# [What the task asks]
Please show each line of the listing where "mudgej" is present.
Start of Entries supplied
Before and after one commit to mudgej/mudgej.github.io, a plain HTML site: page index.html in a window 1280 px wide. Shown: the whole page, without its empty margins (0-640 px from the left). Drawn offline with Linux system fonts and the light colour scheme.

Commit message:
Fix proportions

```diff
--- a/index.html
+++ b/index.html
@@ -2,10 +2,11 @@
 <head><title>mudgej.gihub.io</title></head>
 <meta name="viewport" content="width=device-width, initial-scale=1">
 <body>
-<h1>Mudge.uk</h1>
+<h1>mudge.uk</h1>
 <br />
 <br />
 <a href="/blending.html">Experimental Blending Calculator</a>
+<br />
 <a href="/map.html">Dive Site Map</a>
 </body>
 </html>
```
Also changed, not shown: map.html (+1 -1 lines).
End of Entries supplied
# [Output for this task]
Before and after one commit to mudgej/mudgej.github.io, a plain HTML site: page index.html in a window 1280 px wide. Shown: the whole page, without its empty margins (0-640 px from the left). Drawn offline with Linux system fonts and the light colour scheme.
 <head><title>mudgej.gihub.io</title></head>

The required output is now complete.